GOAL OF THE EXERCISE – Look through the entries for the string "CardContentWhite" and copy every line where it shows up.

DATA PROVIDED –
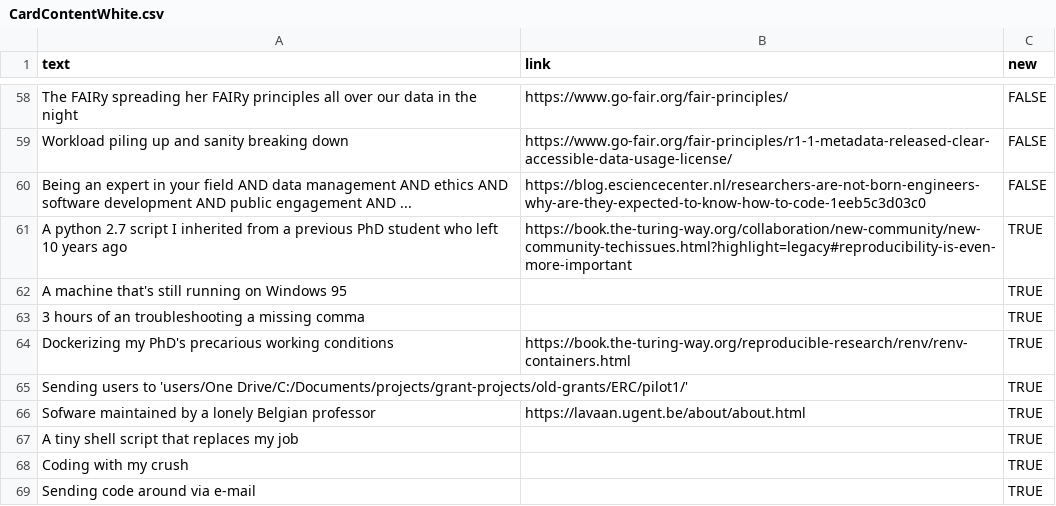
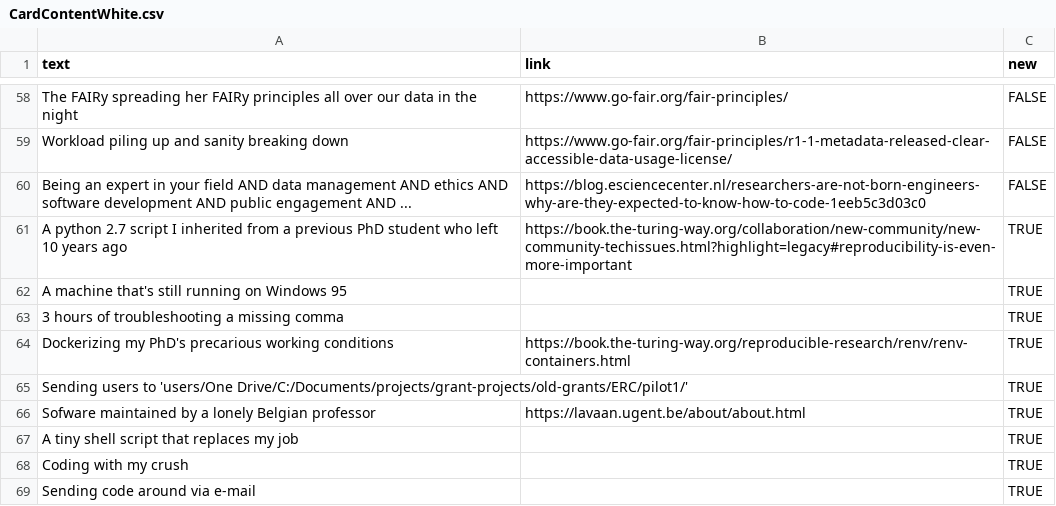
Before and after one commit to ubvu/OpenScienceAgainstHumanity, a CSV file: CardContentWhite.csv, drawn as a sheet; only a part is shown, gaps mark what is left out.

Commit message:
fix typo

```diff
--- a/CardContentWhite.csv
+++ b/CardContentWhite.csv
@@ -62,3 +62,3 @@ text,link,new
 "A machine that's still running on Windows 95","",TRUE
-"3 hours of an troubleshooting a missing comma","",TRUE
+"3 hours of troubleshooting a missing comma","",TRUE
 "Dockerizing my PhD's precarious working conditions","https://book.the-turing-way.org/reproducible-research/renv/renv-containers.html",TRUE
```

WRITTEN SOLUTION –
Before and after one commit to ubvu/OpenScienceAgainstHumanity, a CSV file: CardContentWhite.csv, drawn as a sheet; only a part is shown, gaps mark what is left out.
--- a/CardContentWhite.csv
+++ b/CardContentWhite.csv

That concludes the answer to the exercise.